"Certainly in terms of the complexity, the sophistication, the international dimension and the number of people involved, this plot has the hallmarks of an Al Qaeda-type plot," Homeland Security Secretary Michael Chertoff said Friday.

An intelligence official said that investigators are focusing on whether one of the people arrested early in the Pakistan investigation was an operational planner. The official said Rashid Rauf, who has also been identified by Pakistanis as a key player, spent a lot of time overseeing the plotters and providing instructions to them.

Pakistan is questioning at least 17 people, including Rauf and one other British national whose name has not been released.
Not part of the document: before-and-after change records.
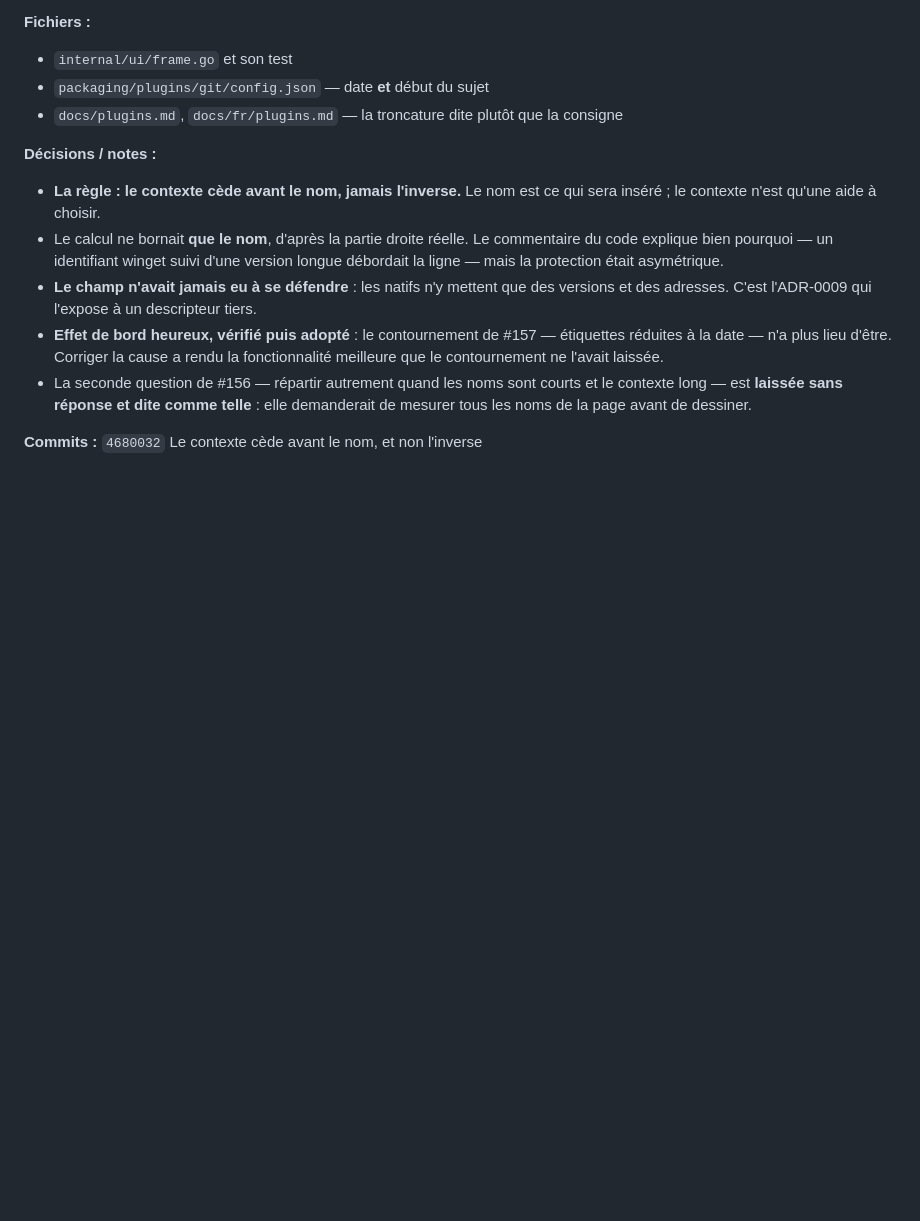
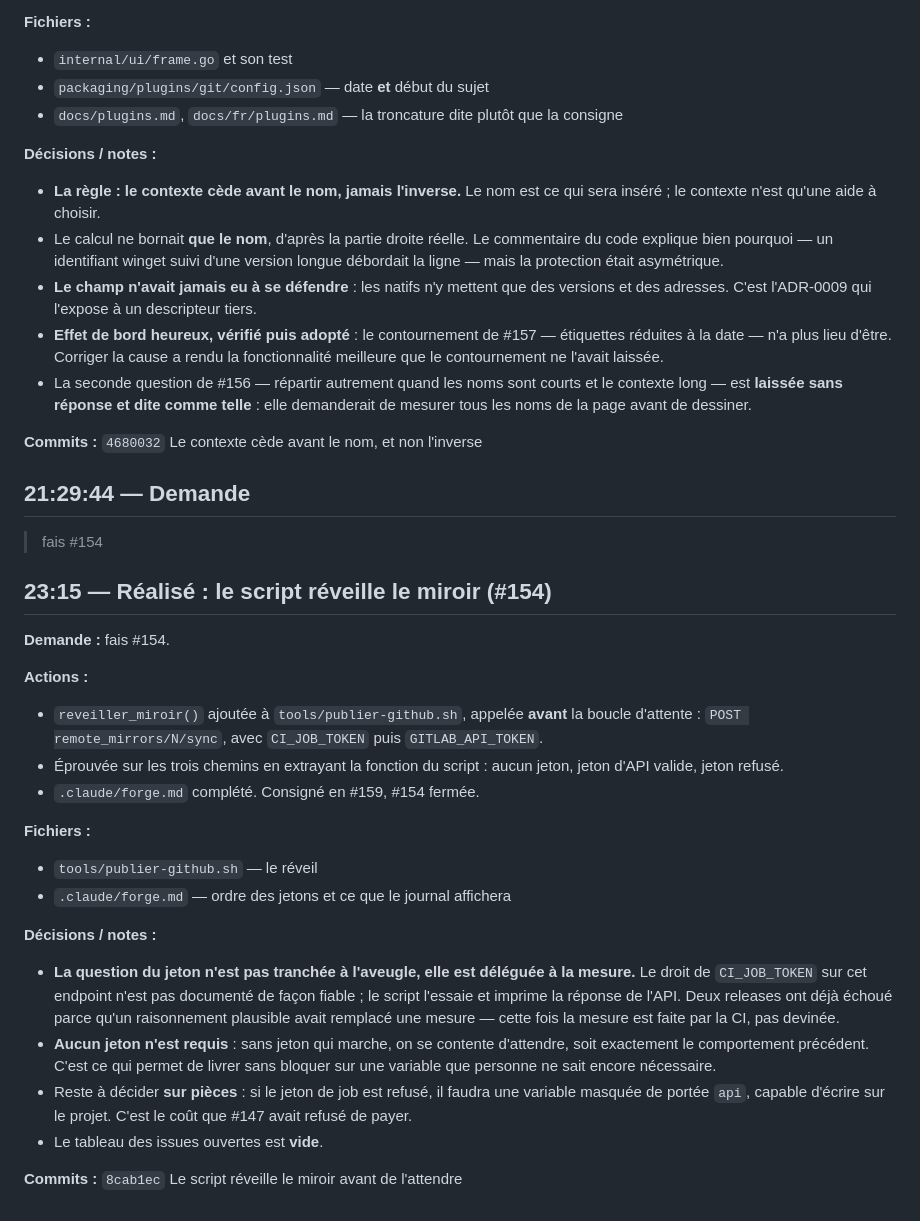
Before and after one commit to Yves848/jigger, a Markdown page: docs/historique/2026-09-05.md, the part around the change. Rendered like a GitHub page; blank space fills up the shorter version.

Commit message:
Journal du 5 septembre : le script réveille le miroir
Consigne la correction de #154 et le parti pris qui la caractérise : la question du jeton
n'est pas tranchée par un raisonnement mais déléguée à la CI, qui imprimera ce que l'API
répond. Deux releases ont déjà échoué parce qu'une supposition plausible avait remplacé une
mesure.

Retient aussi qu'aucun jeton n'est requis : sans jeton qui marche, le comportement reste
celui d'avant. C'est ce qui permet de livrer sans bloquer sur une décision de sécurité que
personne ne sait encore nécessaire.

Co-Authored-By: Claude Opus 5 (1M context) <noreply@anthropic.com>
Claude-Session: https://claude.ai/code/session_01JwGbc1VeSbRo8gMi4wqaSo

```diff
--- a/docs/historique/2026-09-05.md
+++ b/docs/historique/2026-09-05.md
@@ -575,3 +575,38 @@ pousse l'automatisation plus loin, soit on stoppe. »
   les noms de la page avant de dessiner.
 
 **Commits :** `4680032` Le contexte cède avant le nom, et non l'inverse
+
+## 21:29:44 — Demande
+
+> fais #154
+
+## 23:15 — Réalisé : le script réveille le miroir (#154)
+
+**Demande :** fais #154.
+
+**Actions :**
+- `reveiller_miroir()` ajoutée à `tools/publier-github.sh`, appelée **avant** la boucle
+  d'attente : `POST remote_mirrors/N/sync`, avec `CI_JOB_TOKEN` puis `GITLAB_API_TOKEN`.
+- Éprouvée sur les trois chemins en extrayant la fonction du script : aucun jeton, jeton
+  d'API valide, jeton refusé.
+- `.claude/forge.md` complété. Consigné en #159, #154 fermée.
+
+**Fichiers :**
+- `tools/publier-github.sh` — le réveil
+- `.claude/forge.md` — ordre des jetons et ce que le journal affichera
+
+**Décisions / notes :**
+- **La question du jeton n'est pas tranchée à l'aveugle, elle est déléguée à la mesure.** Le
+  droit de `CI_JOB_TOKEN` sur cet endpoint n'est pas documenté de façon fiable ; le script
+  l'essaie et imprime la réponse de l'API. Deux releases ont déjà échoué parce qu'un
+  raisonnement plausible avait remplacé une mesure — cette fois la mesure est faite par la
+  CI, pas devinée.
+- **Aucun jeton n'est requis** : sans jeton qui marche, on se contente d'attendre, soit
+  exactement le comportement précédent. C'est ce qui permet de livrer sans bloquer sur une
+  variable que personne ne sait encore nécessaire.
+- Reste à décider **sur pièces** : si le jeton de job est refusé, il faudra une variable
+  masquée de portée `api`, capable d'écrire sur le projet. C'est le coût que #147 avait
+  refusé de payer.
+- Le tableau des issues ouvertes est **vide**.
+
+**Commits :** `8cab1ec` Le script réveille le miroir avant de l'attendre
```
Authorities in Pakistan believe they have nabbed the main players in the plot, but say two or three people are still at large.

Because of Rauf's suspected ties to Al Qaeda figures, some in government believe there is a high probability the group will be connected to the plot, the intelligence official said. It was not clear how cooperative he has been with interrogators.

Some agencies have also focused on an Al Qaeda explosives expert in Pakistan named Matuir Rehman, but his involvement is not certain and a matter of debate within the U.S. government.

Counterterrorism officials are particularly reviewing the plotters' connections to Pakistan, where Al Qaeda has a substantial base. An intelligence agency recently intercepted a message from that country to the plotters in Britain urging them to move forward, after arrests were made in Pakistan, said a Western government official who spoke on condition of anonymity.

Bin Laden is believed to be hiding in the region along the Afghan-Pakistan border.

The disrupted plot has intelligence analysts taking a second look at questions such as what motivates citizens of a democratic country who are under age 25 to become radicalized, then leave their home country for terrorist training and return.

An important question to improve the understanding of terror groups, the official said: "How do they have, at that age, that level of training and expertise and everything to carry out such a sophisticated effort?"

It's not yet clear why the young radicals designed the latest attack plan, but officials suspect it may be based on a foiled plot from the mid-1990s. Then, Al Qaeda was planning to blow up about a dozen airplanes on trans-Pacific flights, but a fire in a Manila apartment foiled them.

Chertoff noted the similarity, calling it "certainly reminiscent" of a plot devised by senior Al Qaeda figure, Khalid Sheikh Mohammed, who was also behind the Sept. 11, 2001 attack on the United States.

"Very sophisticated, the idea of multiple terrorist attacks at the same time," he said Sunday on ABC's "This Week." "When you put those pieces together it is certainly the scope and scale that is comparable to the worst that Al Qaeda has done."

Al Qaeda has returned to attacks that don't go off as planned. The 1993 World Trade Center bombing killed six, rather than the hundreds or thousands that Al Qaeda normally targets. The group returned to the target in 2001, with devastating effects.

The 2000 attack on the USS Cole was preceded by an attempted strike on the USS The Sullivans, but the attack boat sank because it was loaded with too many explosives.

CIA Director Michael Hayden told an audience this spring that Al Qaeda and its affiliates "still pose the greatest threat to the homeland and US interests abroad" of any single terrorist group.

Yet he and his two predecessors — George Tenet and Porter Goss — have warned the threat from Al Qaeda is evolving from an organization based in Afghanistan to an amorphous ideology with a wider geographic reach.

A former intelligence official, who spoke on condition of anonymity, said the surprising aspect of the latest attack plan was the size of the operation.

The number of people involved, its sophistication and its scope indicate extremist networks still have substantial capabilities, the official said.

"To get that many people to take part in something like this ... that are not wannabes or people who are just copycats or looking up how to do this on the Wikipedia, there must be some more sophisticated links back to central Al Qaeda," the official said.